Every record below must be written out exactly. Leave out the pictures.

---------- TASK DATA ----------

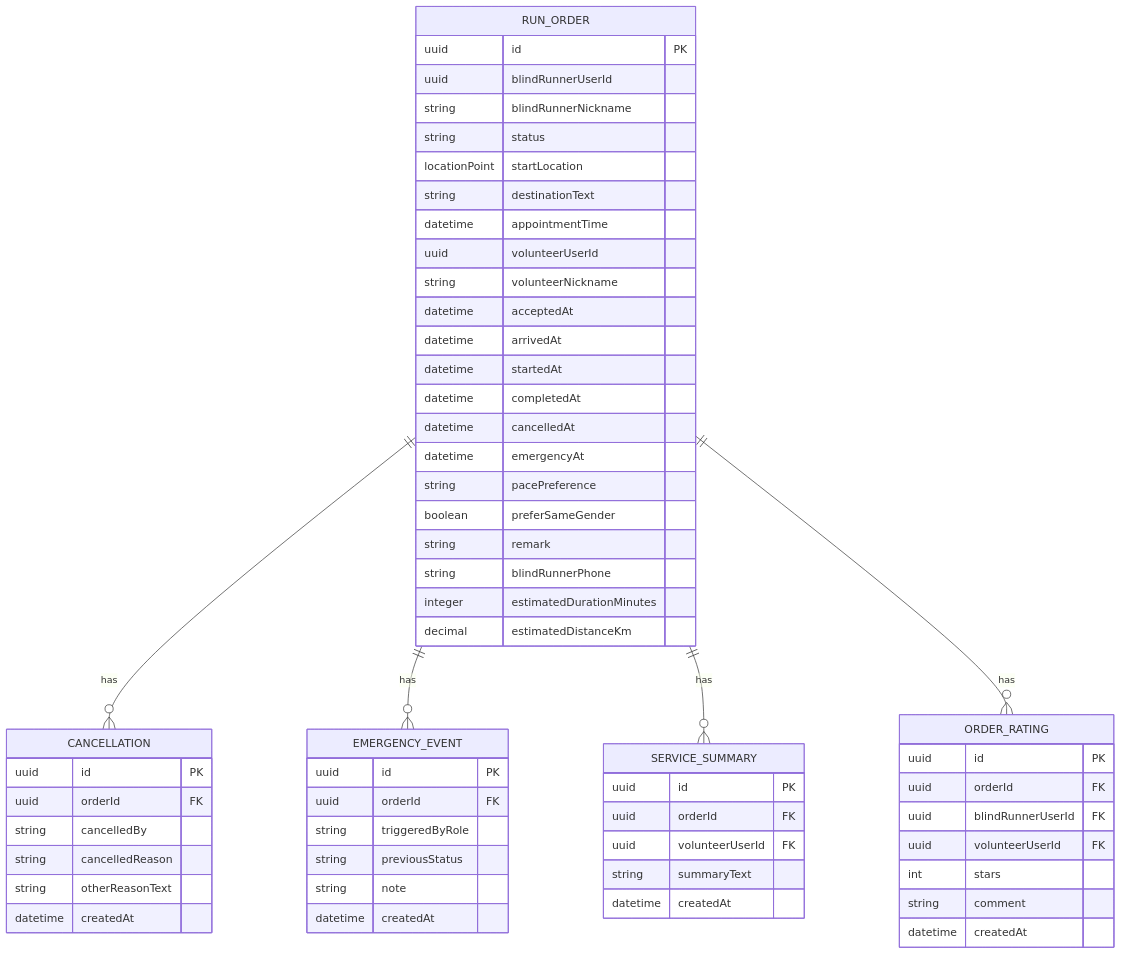
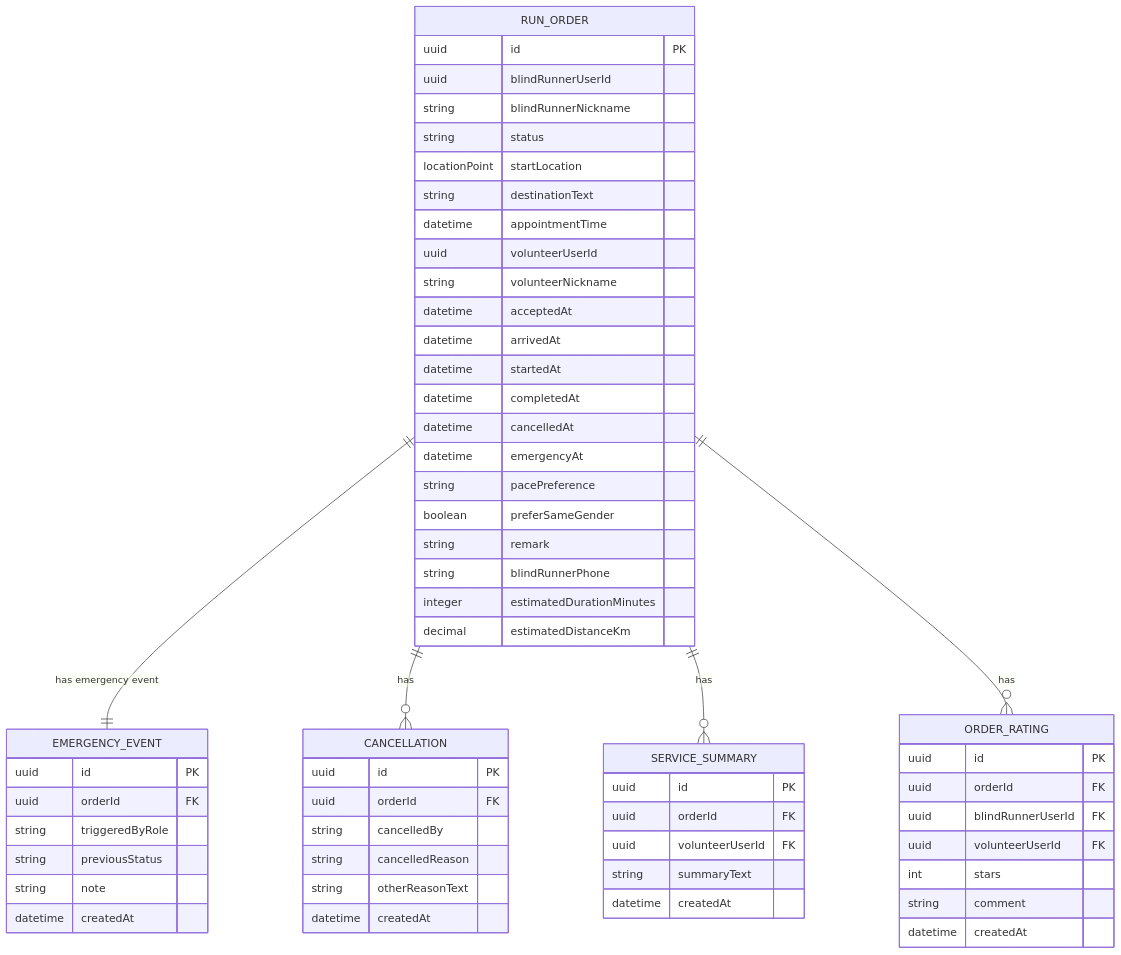
One commit to Jayden23018/blind-run-ios changed diagram 11 of 13 in .qoder/repowiki/zh/content/核心功能模块/订单生命周期管理.md. Above: the diagram before and after it, drawn with Mermaid. The commit also changed other lines of this file and 11 other files, not shown here.

Commit message:
Unify emergency safety flow and status handling

````diff
--- a/.qoder/repowiki/zh/content/核心功能模块/订单生命周期管理.md
+++ b/.qoder/repowiki/zh/content/核心功能模块/订单生命周期管理.md
@@ -453,62 +504,62 @@
 ```mermaid
 erDiagram
 RUN_ORDER {
 uuid id PK
 uuid blindRunnerUserId
 string blindRunnerNickname
 string status
 locationPoint startLocation
 string destinationText
 datetime appointmentTime
 uuid volunteerUserId
 string volunteerNickname
 datetime acceptedAt
 datetime arrivedAt
 datetime startedAt
 datetime completedAt
 datetime cancelledAt
 datetime emergencyAt
 string pacePreference
 boolean preferSameGender
 string remark
 string blindRunnerPhone
 integer estimatedDurationMinutes
 decimal estimatedDistanceKm
 }
+EMERGENCY_EVENT {
+uuid id PK
+uuid orderId FK
+string triggeredByRole
+string previousStatus
+string note
+datetime createdAt
+}
 CANCELLATION {
 uuid id PK
 uuid orderId FK
 string cancelledBy
 string cancelledReason
 string otherReasonText
-datetime createdAt
-}
-EMERGENCY_EVENT {
-uuid id PK
-uuid orderId FK
-string triggeredByRole
-string previousStatus
-string note
 datetime createdAt
 }
 SERVICE_SUMMARY {
 uuid id PK
 uuid orderId FK
 uuid volunteerUserId FK
 string summaryText
 datetime createdAt
 }
 ORDER_RATING {
 uuid id PK
 uuid orderId FK
 uuid blindRunnerUserId FK
 uuid volunteerUserId FK
 int stars
 string comment
 datetime createdAt
 }
+RUN_ORDER ||--|| EMERGENCY_EVENT : "has emergency event"
 RUN_ORDER ||--o{ CANCELLATION : "has"
-RUN_ORDER ||--o{ EMERGENCY_EVENT : "has"
 RUN_ORDER ||--o{ SERVICE_SUMMARY : "has"
 RUN_ORDER ||--o{ ORDER_RATING : "has"
 ```
````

----------

## OUTPUT BELOW
One commit to Jayden23018/blind-run-ios changed diagram 11 of 13 in .qoder/repowiki/zh/content/核心功能模块/订单生命周期管理.md. Above: the diagram before and after it, drawn with Mermaid. The commit also changed other lines of this file and 11 other files, not shown here.

Commit message:
Unify emergency safety flow and status handling

````diff
--- a/.qoder/repowiki/zh/content/核心功能模块/订单生命周期管理.md
+++ b/.qoder/repowiki/zh/content/核心功能模块/订单生命周期管理.md
@@ -453,62 +504,62 @@
 ```mermaid
 erDiagram
 RUN_ORDER {
 uuid id PK
 uuid blindRunnerUserId
 string blindRunnerNickname
 string status
 locationPoint startLocation
 string destinationText
 datetime appointmentTime
 uuid volunteerUserId
 string volunteerNickname
 datetime acceptedAt
 datetime arrivedAt
 datetime startedAt
 datetime completedAt
 datetime cancelledAt
 datetime emergencyAt
 string pacePreference
 boolean preferSameGender
 string remark
 string blindRunnerPhone
 integer estimatedDurationMinutes
 decimal estimatedDistanceKm
 }
+EMERGENCY_EVENT {
+uuid id PK
+uuid orderId FK
+string triggeredByRole
+string previousStatus
+string note
+datetime createdAt
+}
 CANCELLATION {
 uuid id PK
 uuid orderId FK
 string cancelledBy
 string cancelledReason
 string otherReasonText
-datetime createdAt
-}
-EMERGENCY_EVENT {
-uuid id PK
-uuid orderId FK
-string triggeredByRole
-string previousStatus
-string note
 datetime createdAt
 }
 SERVICE_SUMMARY {
 uuid id PK
 uuid orderId FK
 uuid volunteerUserId FK
 string summaryText
 datetime createdAt
 }
 ORDER_RATING {
 uuid id PK
 uuid orderId FK
 uuid blindRunnerUserId FK
 uuid volunteerUserId FK
 int stars
 string comment
 datetime createdAt
 }
+RUN_ORDER ||--|| EMERGENCY_EVENT : "has emergency event"
 RUN_ORDER ||--o{ CANCELLATION : "has"
-RUN_ORDER ||--o{ EMERGENCY_EVENT : "has"
 RUN_ORDER ||--o{ SERVICE_SUMMARY : "has"
 RUN_ORDER ||--o{ ORDER_RATING : "has"
 ```
````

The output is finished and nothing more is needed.